Read the records below and copy each line that contains "accs".

(DATA TO EXAMINE)

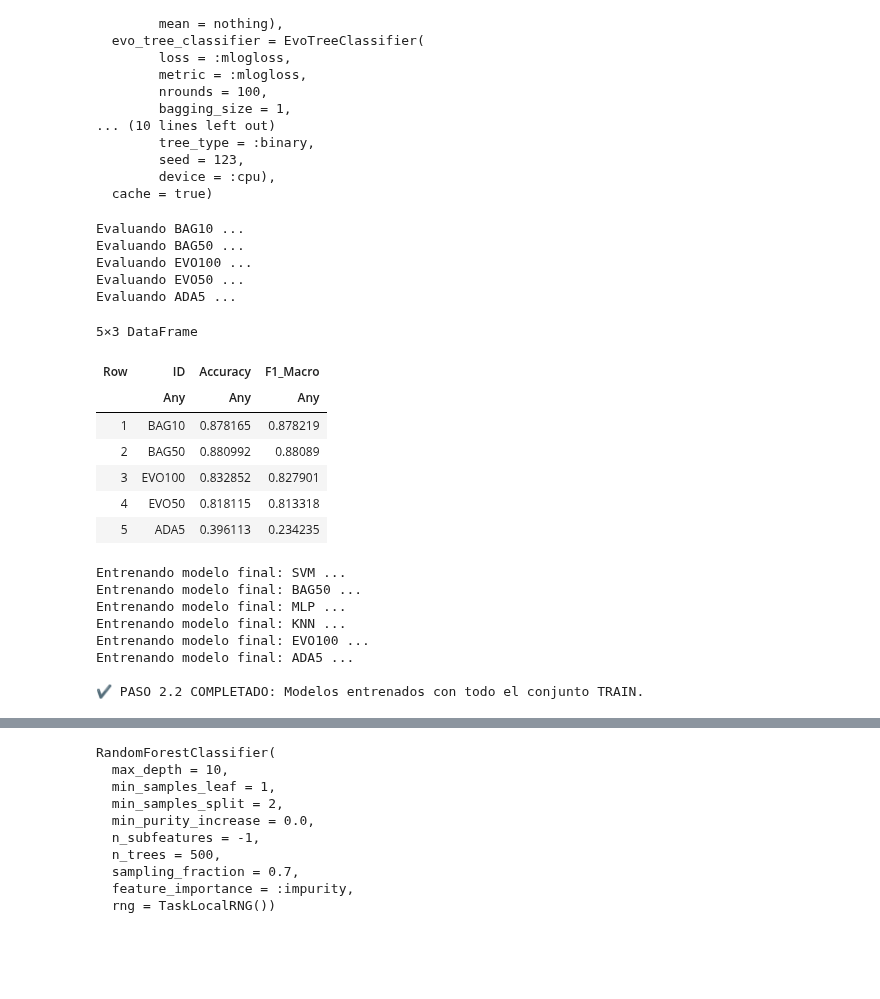
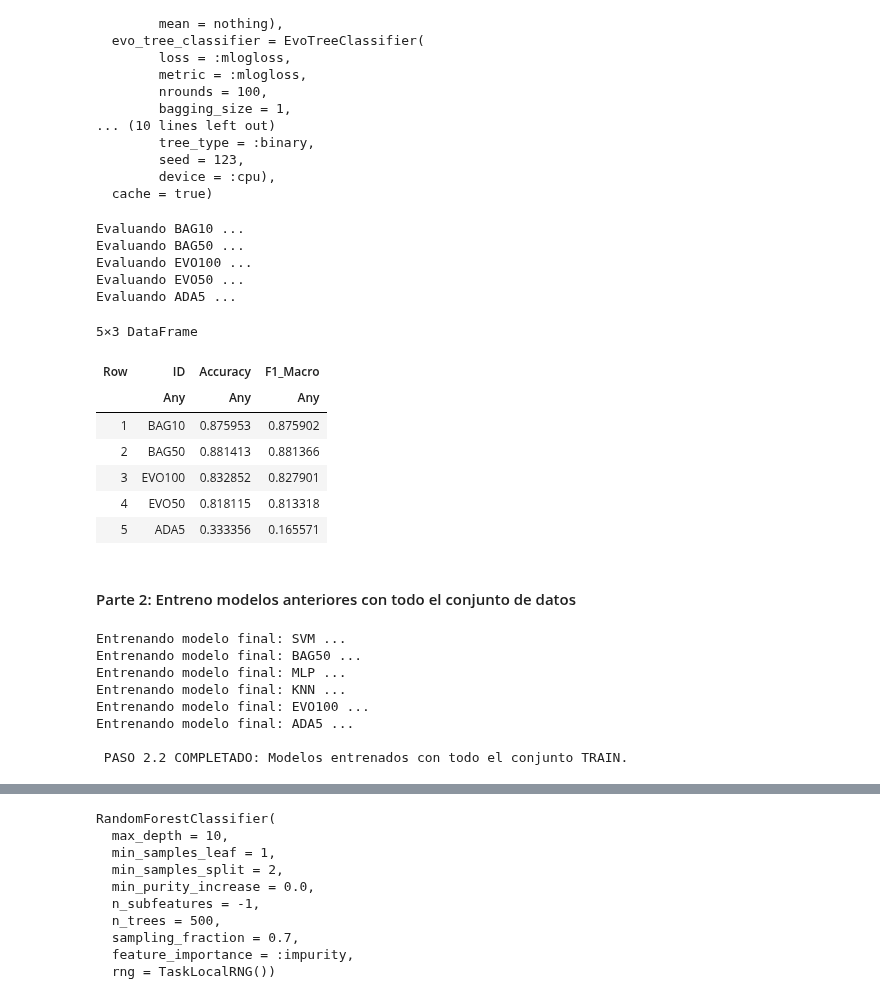
Before and after one commit to pedroagrelo/MAAAI, a Jupyter notebook: scripts/proyecto.ipynb, the cells around one changed output, grey strips where cells are left out. Saved outputs shown, nothing was run; the diff lists cells and outputs as text; code cells hidden in the pictures; blank space fills up the shorter version.

Commit message:
feat: modelos de ensemble funcionales

```diff
--- a/scripts/proyecto.ipynb
+++ b/scripts/proyecto.ipynb
@@ -1908,8 +1893,8 @@ function evaluar_pipeline(model, fold_id)
     y_te = coerce(df_te_s.Activity, Multiclass)
 
     # 4. Features
-    X_tr = DataFrames.select(df_tr_s, Not("subject"))
-    X_te = DataFrames.select(df_te_s, Not("subject"))
+    X_tr = select(df_tr_s, Not([:subject, :Activity]))
+    X_te = select(df_te_s, Not([:subject, :Activity]))
 
     X_tr = coerce(X_tr, Count => Continuous)
     X_te = coerce(X_te, Count => Continuous)
@@ -1926,38 +1911,40 @@ function evaluar_pipeline(model, fold_id)
 
     return acc, f1
 end
 
 results_ensemble = DataFrame(ID=[], Accuracy=[], F1_Macro=[])
 
 for (id, model) in ensemble_pipelines
     println("Evaluando $id ...")
     accs = Float64[]
     f1s = Float64[]
 
     for fold in 1:5
         acc, f1 = evaluar_pipeline(model, fold)
         push!(accs, acc)
         push!(f1s, f1)
     end
 
     push!(results_ensemble, (id, mean(accs), mean(f1s)))
 end
 
 display(results_ensemble)
 # %% [output]
 Evaluando BAG10 ...
 Evaluando BAG50 ...
 Evaluando EVO100 ...
 Evaluando EVO50 ...
 Evaluando ADA5 ...
 5×3 DataFrame
 | Row | ID | Accuracy | F1_Macro |
 |  | Any | Any | Any |
-| 1 | BAG10 | 0.878165 | 0.878219 |
-| 2 | BAG50 | 0.880992 | 0.88089 |
+| 1 | BAG10 | 0.875953 | 0.875902 |
+| 2 | BAG50 | 0.881413 | 0.881366 |
 | 3 | EVO100 | 0.832852 | 0.827901 |
 | 4 | EVO50 | 0.818115 | 0.813318 |
-| 5 | ADA5 | 0.396113 | 0.234235 |
+| 5 | ADA5 | 0.333356 | 0.165571 |
+# %% [markdown]
+#### Parte 2: Entreno modelos anteriores con todo el conjunto de datos
 # %%
 using CSV, DataFrames, MLJ
 
@@ -1981,7 +1968,7 @@ df_train_s = MLJBase.transform(mach_scaler_full, df_train)
 # ======================
 # Separar X e y
 # ======================
-X_train_full = DataFrames.select(df_train_s, Not("subject"))
+X_train_full = DataFrames.select(df_train_s, Not(["subject", "Activity"]))
 y_train_full = coerce(df_train_s.Activity, Multiclass)
 
 X_train_full = coerce(X_train_full, Count => Continuous)
@@ -1990,12 +1977,12 @@ X_train_full = coerce(X_train_full, Count => Continuous)
 # LISTA DE MODELOS A ENTRENAR (P1, P4, P9, BAG50, EVO100, ADA5)
 # ================================================================================
 modelos_finales = Dict(
-    "MLP"       => pipelines["P1"],
-    "KNN"       => pipelines["P4"],
-    "SVM"       => pipelines["P9"],
-    "BAG50"     => ensemble_pipelines["BAG50"],
-    "EVO100"    => ensemble_pipelines["EVO100"],
-    "ADA5"      => ensemble_pipelines["ADA5"]
+    "MLP"   => mlp_100_50,
+    "KNN"   => knn_1,
+    "SVM"   => svm_10,
+    "BAG50" => ensemble_pipelines["BAG50"],
+    "EVO100"=> ensemble_pipelines["EVO100"],
+    "ADA5"  => ensemble_pipelines["ADA5"]
 )
 
 # Diccionario donde guardaremos los modelos ya entrenados
@@ -2022,4 +2009,4 @@ Entrenando modelo final: KNN ...
 Entrenando modelo final: EVO100 ...
 Entrenando modelo final: ADA5 ...
 
-✔️ PASO 2.2 COMPLETADO: Modelos entrenados con todo el conjunto TRAIN.
+ PASO 2.2 COMPLETADO: Modelos entrenados con todo el conjunto TRAIN.
```
Also changed, not shown: parts of 17 cells of this notebook, 10 other files.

(End DATA TO EXAMINE)

* RESULT BELOW
     accs = Float64[]
         push!(accs, acc)
     push!(results_ensemble, (id, mean(accs), mean(f1s)))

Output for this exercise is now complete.